Data shown: Begin

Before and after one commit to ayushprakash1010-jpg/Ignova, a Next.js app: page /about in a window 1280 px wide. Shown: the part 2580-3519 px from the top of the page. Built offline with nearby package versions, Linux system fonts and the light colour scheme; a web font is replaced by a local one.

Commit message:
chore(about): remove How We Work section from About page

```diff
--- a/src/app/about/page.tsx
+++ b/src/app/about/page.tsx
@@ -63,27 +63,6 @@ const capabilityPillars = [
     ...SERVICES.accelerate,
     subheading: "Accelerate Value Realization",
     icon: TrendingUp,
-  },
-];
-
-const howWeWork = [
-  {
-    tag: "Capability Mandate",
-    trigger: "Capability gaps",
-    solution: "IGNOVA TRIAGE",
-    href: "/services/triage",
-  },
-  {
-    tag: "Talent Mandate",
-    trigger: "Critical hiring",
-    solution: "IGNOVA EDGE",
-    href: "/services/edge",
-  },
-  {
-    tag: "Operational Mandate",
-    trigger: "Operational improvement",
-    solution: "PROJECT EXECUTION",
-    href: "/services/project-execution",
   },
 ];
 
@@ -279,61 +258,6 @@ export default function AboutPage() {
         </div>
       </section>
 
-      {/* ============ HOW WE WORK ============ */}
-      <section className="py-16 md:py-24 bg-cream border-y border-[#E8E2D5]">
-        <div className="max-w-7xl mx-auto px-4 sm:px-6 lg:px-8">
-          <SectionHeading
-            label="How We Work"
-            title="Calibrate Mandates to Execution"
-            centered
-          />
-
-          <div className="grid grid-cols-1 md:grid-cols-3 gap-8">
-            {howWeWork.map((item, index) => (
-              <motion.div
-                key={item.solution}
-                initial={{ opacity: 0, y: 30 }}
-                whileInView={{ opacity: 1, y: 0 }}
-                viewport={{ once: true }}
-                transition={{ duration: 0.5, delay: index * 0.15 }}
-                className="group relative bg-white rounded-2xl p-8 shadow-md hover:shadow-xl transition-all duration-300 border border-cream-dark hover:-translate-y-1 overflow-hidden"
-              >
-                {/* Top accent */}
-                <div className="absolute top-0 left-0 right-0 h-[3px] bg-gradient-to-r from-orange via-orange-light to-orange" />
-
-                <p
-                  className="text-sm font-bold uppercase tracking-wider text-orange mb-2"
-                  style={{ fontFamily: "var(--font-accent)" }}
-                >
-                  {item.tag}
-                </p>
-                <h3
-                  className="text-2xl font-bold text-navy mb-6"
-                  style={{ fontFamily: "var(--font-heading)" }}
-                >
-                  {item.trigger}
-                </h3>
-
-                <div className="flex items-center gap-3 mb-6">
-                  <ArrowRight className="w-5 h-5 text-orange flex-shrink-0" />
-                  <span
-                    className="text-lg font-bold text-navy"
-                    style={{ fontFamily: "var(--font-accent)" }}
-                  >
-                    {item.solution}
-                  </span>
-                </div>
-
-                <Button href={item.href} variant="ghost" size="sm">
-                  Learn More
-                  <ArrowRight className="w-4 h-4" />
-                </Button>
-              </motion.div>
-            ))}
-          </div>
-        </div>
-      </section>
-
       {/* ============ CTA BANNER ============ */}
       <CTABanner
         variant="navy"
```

Data shown: End

Write every record out again, unaltered.

Written response:
Before and after one commit to ayushprakash1010-jpg/Ignova, a Next.js app: page /about in a window 1280 px wide. Shown: the part 2580-3519 px from the top of the page. Built offline with nearby package versions, Linux system fonts and the light colour scheme; a web font is replaced by a local one.

Commit message:
chore(about): remove How We Work section from About page

```diff
--- a/src/app/about/page.tsx
+++ b/src/app/about/page.tsx
@@ -63,27 +63,6 @@ const capabilityPillars = [
     ...SERVICES.accelerate,
     subheading: "Accelerate Value Realization",
     icon: TrendingUp,
-  },
-];
-
-const howWeWork = [
-  {
-    tag: "Capability Mandate",
-    trigger: "Capability gaps",
-    solution: "IGNOVA TRIAGE",
-    href: "/services/triage",
-  },
-  {
-    tag: "Talent Mandate",
-    trigger: "Critical hiring",
-    solution: "IGNOVA EDGE",
-    href: "/services/edge",
-  },
-  {
-    tag: "Operational Mandate",
-    trigger: "Operational improvement",
-    solution: "PROJECT EXECUTION",
-    href: "/services/project-execution",
   },
 ];
 
@@ -279,61 +258,6 @@ export default function AboutPage() {
         </div>
       </section>
 
-      {/* ============ HOW WE WORK ============ */}
-      <section className="py-16 md:py-24 bg-cream border-y border-[#E8E2D5]">
-        <div className="max-w-7xl mx-auto px-4 sm:px-6 lg:px-8">
-          <SectionHeading
-            label="How We Work"
-            title="Calibrate Mandates to Execution"
-            centered
-          />
-
-          <div className="grid grid-cols-1 md:grid-cols-3 gap-8">
-            {howWeWork.map((item, index) => (
-              <motion.div
-                key={item.solution}
-                initial={{ opacity: 0, y: 30 }}
-                whileInView={{ opacity: 1, y: 0 }}
-                viewport={{ once: true }}
-                transition={{ duration: 0.5, delay: index * 0.15 }}
-                className="group relative bg-white rounded-2xl p-8 shadow-md hover:shadow-xl transition-all duration-300 border border-cream-dark hover:-translate-y-1 overflow-hidden"
-              >
-                {/* Top accent */}
-                <div className="absolute top-0 left-0 right-0 h-[3px] bg-gradient-to-r from-orange via-orange-light to-orange" />
-
-                <p
-                  className="text-sm font-bold uppercase tracking-wider text-orange mb-2"
-                  style={{ fontFamily: "var(--font-accent)" }}
-                >
-                  {item.tag}
-                </p>
-                <h3
-                  className="text-2xl font-bold text-navy mb-6"
-                  style={{ fontFamily: "var(--font-heading)" }}
-                >
-                  {item.trigger}
-                </h3>
-
-                <div className="flex items-center gap-3 mb-6">
-                  <ArrowRight className="w-5 h-5 text-orange flex-shrink-0" />
-                  <span
-                    className="text-lg font-bold text-navy"
-                    style={{ fontFamily: "var(--font-accent)" }}
-                  >
-                    {item.solution}
-                  </span>
-                </div>
-
-                <Button href={item.href} variant="ghost" size="sm">
-                  Learn More
-                  <ArrowRight className="w-4 h-4" />
-                </Button>
-              </motion.div>
-            ))}
-          </div>
-        </div>
-      </section>
-
       {/* ============ CTA BANNER ============ */}
       <CTABanner
         variant="navy"
```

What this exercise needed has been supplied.